Raspberry Field – “Can You” [ Download ]
EPISODE 8: “There’s a Hazardous Tunnel Zone Ahead”
When we resume the scene outside the apartment building, we get a bit more from the other perspective, this time staying with Dok-mi while Enrique comforts a distraught Seo-young.
Dok-mi recalls Enrique telling her earlier (while he turned a crack in her ceiling into a painting of a tree, aw) that he wanted to give his hyung and Seo-young space—he didn’t want to be an interfering presence between them. So when she catches sight of Tae-joon approaching, she breaks up the embrace by pulling Enrique toward her.
The others are shocked, not seeing Tae-joon till he’s right there with jacket and shoes for Seo-young, who rushed out in her slippers. Enrique finally notices Jin-rak standing there and belatedly realizes how this looks, pulling his arm free.
Tae-joon ushers Seo-young back to his place.
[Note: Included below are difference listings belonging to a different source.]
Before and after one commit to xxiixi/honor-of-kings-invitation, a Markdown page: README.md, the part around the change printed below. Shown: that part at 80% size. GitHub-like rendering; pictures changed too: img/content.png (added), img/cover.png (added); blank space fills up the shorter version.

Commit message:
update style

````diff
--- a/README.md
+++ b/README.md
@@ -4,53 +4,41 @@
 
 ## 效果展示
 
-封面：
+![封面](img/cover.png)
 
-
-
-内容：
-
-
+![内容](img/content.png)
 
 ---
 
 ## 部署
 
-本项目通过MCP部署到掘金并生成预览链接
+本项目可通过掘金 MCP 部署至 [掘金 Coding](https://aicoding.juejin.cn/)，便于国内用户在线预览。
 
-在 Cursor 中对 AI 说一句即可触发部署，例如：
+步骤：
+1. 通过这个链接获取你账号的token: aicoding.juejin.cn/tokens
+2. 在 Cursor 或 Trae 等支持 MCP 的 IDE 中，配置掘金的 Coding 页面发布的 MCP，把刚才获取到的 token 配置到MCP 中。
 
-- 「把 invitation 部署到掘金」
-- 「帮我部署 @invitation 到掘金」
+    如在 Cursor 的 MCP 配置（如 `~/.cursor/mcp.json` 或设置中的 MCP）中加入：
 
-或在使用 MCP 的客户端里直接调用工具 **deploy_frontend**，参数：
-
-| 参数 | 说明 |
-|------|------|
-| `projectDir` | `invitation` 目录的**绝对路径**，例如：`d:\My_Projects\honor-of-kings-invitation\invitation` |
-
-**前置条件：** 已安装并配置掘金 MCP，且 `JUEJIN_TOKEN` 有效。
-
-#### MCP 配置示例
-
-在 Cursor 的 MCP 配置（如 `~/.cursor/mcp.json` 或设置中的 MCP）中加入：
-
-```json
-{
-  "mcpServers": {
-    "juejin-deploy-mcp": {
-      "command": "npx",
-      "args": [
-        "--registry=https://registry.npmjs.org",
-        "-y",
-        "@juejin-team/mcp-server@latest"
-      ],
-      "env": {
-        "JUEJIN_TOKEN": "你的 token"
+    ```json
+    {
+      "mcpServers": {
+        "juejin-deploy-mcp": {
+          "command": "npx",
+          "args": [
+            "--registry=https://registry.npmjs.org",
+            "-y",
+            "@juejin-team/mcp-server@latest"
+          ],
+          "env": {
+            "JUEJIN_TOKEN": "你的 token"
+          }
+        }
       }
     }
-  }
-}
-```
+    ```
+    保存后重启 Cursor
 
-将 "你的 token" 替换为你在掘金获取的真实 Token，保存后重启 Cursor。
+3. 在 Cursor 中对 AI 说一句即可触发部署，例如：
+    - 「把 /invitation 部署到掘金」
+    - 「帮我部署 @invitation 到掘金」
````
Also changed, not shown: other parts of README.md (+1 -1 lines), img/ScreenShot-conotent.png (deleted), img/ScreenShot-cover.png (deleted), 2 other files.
Enrique thanks Dok-mi for stepping in to prevent his hyung from jumping to the wrong conclusion.
Dok-mi and Jin-rak both head toward their building, but she changes her mind at the last minute. There’s this terribly sad moment when she starts walking back toward Jin-rak and he gets ready to say something… only to have her brush by to confront Enrique instead. Heart, crushed.
Jin-rak heads inside alone, grumbling that when he asked for a word she said she was tired. But he also changes his mind, turning around and glaring outside like a man on a mission. A bumbling spy mission.
Dok-mi requests that Enrique take her name off his book, which makes him wonder why. She transformed his half-assed manuscript into a piece of good writing, so why doesn’t she want credit for it? Is she that ashamed to be associated with his work? Aw, he would think that, interpreting it as scorn.
She tells him that writers are fiercely protective of the work they pour themselves into—they don’t just offer shared credit like a favor. She actually uses a word that he doesn’t know, and he has to pause to look it up: “Oh, it’s a good meaning.” It’s telling that he thought she meant it negatively when she hadn’t.
He calls himself thoughtless for not thinking of it her way, as befitting the cocky hollow shell he is. Dok-mi apologizes for going overboard in calling him a hollow shell, but he argues that it’s evident that that’s really how she sees him. In fact, that must be why she interfered just now, because she assumed that he’d hurt his hyung, since he’s just “human garbage.”
Dok-mi counters that she did it because she knows how he really feels and was afraid an irrevocable misunderstanding might arise: “Stop doing that, comforting Seo-young and worrying about her. That’s not your duty.”
Enrique argues that he can’t turn a blind eye to a hurting friend, and if misunderstandings arise, they can always be unfurled later. Dok-mi says in her sad way, “There are knots that can’t be unraveled.” He says exasperatedly that he’d dearly love to know what that knot is—this is the first time he’s been this curious to know someone else’s thoughts.
Jin-rak huddles by the trash bins watching when his phone starts to ring. He fumbles to silence it, popping his head up to see if he’s been noticed—he totally has—and ducks down cringing. Then he gets up and takes his phone call acting perfectly normally, like he totally wasn’t just caught snooping.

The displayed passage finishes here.